Authors: Piet Vosloo

Keyword: cultural heritage, South Africa


The article investigates the cultural and industrial history of the Tswaing salt works which were established and operated for a period of 50 years at the Tswaing (seTswana for ‘place of salt’) meteorite crater 40km north of the Pretoria CBD. After the 1960s the industrial activities ceased and the site was abandoned, leading to decay and vandalism of the remaining buildings. Whereas the meteorite crater as a natural phenomenon remains a tourist attraction, the socio-cultural heritage of the industrial ruins has been neglected and the question is put whether these industrial ruins warrant commemoration in some way or another.
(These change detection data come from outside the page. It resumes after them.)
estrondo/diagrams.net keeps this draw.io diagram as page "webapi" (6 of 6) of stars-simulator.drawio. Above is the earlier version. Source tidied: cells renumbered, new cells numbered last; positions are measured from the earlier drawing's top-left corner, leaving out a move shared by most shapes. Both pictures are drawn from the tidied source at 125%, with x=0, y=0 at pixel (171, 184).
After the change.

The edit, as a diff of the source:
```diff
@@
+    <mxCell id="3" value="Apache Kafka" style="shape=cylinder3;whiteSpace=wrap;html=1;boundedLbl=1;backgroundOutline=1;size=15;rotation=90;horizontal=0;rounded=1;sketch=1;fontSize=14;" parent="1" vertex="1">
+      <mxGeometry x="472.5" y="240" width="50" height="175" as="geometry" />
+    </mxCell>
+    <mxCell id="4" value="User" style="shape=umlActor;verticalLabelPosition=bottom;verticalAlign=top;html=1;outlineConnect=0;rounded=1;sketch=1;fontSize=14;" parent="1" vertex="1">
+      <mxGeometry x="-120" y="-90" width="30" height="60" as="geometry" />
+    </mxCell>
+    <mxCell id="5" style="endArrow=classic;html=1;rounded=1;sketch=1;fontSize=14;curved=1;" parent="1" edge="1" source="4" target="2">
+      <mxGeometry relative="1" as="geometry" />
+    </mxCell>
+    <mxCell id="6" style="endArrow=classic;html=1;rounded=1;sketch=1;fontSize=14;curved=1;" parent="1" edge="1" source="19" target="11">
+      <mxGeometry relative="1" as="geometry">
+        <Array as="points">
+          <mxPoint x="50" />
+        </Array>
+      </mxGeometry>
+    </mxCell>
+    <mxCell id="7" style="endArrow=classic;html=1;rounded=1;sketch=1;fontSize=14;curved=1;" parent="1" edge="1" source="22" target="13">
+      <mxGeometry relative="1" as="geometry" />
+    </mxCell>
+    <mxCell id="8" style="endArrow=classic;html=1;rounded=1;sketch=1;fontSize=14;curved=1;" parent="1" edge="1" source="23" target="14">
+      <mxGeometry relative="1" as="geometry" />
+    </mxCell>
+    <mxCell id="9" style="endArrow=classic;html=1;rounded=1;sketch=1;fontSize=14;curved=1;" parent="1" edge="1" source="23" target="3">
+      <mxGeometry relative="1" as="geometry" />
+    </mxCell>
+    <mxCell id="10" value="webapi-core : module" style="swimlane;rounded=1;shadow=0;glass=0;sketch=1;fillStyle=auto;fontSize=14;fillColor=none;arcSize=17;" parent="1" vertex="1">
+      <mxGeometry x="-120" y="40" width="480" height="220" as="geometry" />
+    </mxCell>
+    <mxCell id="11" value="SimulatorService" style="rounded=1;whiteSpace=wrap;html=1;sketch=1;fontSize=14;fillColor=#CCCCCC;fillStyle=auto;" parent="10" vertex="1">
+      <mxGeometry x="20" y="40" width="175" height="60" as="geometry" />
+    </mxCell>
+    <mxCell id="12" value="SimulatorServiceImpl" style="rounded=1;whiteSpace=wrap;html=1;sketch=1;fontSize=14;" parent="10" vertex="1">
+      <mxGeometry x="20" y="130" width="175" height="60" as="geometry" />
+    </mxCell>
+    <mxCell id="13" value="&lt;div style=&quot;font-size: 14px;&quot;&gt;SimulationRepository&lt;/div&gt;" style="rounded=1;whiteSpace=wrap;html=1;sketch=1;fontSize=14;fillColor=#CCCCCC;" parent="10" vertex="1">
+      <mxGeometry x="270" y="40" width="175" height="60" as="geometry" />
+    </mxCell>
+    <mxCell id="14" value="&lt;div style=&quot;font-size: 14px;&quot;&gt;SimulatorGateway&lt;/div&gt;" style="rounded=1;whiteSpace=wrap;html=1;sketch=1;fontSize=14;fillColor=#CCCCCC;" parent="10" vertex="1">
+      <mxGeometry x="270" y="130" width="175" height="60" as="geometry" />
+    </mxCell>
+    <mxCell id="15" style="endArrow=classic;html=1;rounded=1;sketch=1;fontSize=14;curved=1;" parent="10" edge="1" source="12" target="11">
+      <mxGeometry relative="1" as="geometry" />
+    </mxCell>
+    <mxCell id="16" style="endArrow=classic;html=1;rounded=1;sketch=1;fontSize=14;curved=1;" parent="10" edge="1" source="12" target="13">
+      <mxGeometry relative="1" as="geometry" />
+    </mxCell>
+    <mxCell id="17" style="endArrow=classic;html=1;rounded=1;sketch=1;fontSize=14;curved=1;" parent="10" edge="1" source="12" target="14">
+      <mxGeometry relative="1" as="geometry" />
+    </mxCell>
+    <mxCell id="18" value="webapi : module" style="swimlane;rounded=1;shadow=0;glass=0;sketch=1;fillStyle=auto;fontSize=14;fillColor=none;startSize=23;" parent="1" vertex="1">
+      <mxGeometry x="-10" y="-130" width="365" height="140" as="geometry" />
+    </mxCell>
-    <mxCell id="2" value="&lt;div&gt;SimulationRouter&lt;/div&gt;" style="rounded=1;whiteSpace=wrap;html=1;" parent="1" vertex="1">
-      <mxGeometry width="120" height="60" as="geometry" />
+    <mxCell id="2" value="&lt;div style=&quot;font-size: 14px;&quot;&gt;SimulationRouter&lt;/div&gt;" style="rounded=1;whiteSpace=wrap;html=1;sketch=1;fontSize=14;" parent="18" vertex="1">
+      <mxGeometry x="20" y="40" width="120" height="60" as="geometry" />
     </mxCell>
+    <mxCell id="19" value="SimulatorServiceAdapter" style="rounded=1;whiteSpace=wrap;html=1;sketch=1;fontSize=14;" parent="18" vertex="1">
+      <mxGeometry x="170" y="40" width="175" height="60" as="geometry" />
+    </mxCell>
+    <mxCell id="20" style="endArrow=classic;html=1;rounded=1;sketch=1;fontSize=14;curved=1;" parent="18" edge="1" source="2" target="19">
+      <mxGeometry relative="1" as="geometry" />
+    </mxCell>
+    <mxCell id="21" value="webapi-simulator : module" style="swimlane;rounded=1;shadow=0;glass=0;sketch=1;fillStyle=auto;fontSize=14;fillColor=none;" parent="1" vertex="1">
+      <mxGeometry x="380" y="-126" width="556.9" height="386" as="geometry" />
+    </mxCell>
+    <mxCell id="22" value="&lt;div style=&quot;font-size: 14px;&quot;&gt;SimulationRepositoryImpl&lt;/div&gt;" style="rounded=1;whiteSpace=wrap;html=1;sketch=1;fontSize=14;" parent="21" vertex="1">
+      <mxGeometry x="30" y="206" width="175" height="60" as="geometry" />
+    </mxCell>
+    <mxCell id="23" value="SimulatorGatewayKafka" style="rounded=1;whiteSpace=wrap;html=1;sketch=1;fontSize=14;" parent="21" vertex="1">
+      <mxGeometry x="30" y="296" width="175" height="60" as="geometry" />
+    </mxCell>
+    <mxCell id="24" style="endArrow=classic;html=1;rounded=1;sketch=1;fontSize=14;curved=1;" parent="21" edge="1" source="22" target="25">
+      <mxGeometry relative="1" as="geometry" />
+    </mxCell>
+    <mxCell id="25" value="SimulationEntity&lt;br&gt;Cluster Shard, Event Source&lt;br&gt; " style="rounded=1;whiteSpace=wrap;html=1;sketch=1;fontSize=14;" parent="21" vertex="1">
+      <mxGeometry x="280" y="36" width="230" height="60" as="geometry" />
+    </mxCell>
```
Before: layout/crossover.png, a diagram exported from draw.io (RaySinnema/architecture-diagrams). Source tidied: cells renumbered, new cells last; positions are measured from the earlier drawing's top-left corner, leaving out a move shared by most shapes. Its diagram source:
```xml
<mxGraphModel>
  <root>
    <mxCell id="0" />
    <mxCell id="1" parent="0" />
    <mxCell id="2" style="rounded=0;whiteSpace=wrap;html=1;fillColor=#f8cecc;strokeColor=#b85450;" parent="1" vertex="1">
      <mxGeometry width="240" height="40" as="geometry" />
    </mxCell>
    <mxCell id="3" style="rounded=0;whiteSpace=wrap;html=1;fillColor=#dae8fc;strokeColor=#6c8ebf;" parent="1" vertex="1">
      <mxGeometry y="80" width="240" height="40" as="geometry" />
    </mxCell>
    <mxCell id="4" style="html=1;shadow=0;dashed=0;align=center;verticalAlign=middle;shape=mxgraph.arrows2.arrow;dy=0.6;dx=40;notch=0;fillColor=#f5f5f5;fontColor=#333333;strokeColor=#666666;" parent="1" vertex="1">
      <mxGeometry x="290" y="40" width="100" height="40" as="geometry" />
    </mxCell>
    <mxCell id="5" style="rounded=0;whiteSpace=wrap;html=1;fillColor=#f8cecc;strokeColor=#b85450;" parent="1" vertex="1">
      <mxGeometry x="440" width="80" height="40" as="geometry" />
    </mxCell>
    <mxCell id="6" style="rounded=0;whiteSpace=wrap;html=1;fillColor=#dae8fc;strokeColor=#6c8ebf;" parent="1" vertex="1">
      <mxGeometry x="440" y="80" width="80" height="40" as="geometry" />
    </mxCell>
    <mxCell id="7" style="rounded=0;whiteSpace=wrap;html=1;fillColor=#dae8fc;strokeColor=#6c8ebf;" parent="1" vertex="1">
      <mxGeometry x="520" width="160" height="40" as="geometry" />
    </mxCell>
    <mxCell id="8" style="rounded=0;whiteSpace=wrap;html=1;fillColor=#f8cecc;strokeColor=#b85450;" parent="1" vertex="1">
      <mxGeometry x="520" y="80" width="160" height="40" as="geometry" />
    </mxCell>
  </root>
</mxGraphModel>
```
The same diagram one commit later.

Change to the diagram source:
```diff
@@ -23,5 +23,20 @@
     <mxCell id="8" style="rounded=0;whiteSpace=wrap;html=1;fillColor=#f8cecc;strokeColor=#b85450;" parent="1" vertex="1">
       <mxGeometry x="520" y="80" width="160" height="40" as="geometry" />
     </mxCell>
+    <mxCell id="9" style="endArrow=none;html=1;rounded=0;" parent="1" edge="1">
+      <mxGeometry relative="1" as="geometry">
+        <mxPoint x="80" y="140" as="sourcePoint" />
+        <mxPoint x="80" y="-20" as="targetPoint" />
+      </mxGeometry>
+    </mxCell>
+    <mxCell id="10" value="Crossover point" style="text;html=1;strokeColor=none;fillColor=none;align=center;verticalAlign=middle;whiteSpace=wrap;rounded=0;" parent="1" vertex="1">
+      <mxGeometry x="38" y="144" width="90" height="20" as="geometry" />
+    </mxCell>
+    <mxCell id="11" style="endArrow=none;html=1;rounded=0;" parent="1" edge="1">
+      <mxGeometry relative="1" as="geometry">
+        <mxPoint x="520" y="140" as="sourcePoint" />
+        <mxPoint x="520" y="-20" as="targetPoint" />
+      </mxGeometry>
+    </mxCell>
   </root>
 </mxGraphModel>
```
The argument is made that to commemorate the Tswaing crater, commemorating the Tswaing salt works’ industrial ruined remains becomes a necessary complementary approach. Various memorialisation options are explored and illustrated with case studies; ranging from demolishing any remains of the industrial ruins and perhaps allowing only a palimpsest, to leaving the ruin to further decay, to a range of conservation interventions and to a restoration, alteration and re-use option. The potential value of partly restored, conserved or reused industrial ruins is discussed, i.e. ruins as nature reserves, heterotopias, tourist destinations, museums or places of recreation. The commemoration of these ruins however remains a disputed issue, with opinions ranging from removing all traces of industrial activities from the site of this natural phenomenon to recognising the importance of the socio-cultural influences on the natural environment and to allocating new values and uses to the now abandoned human activities, thus allowing the complete narrative.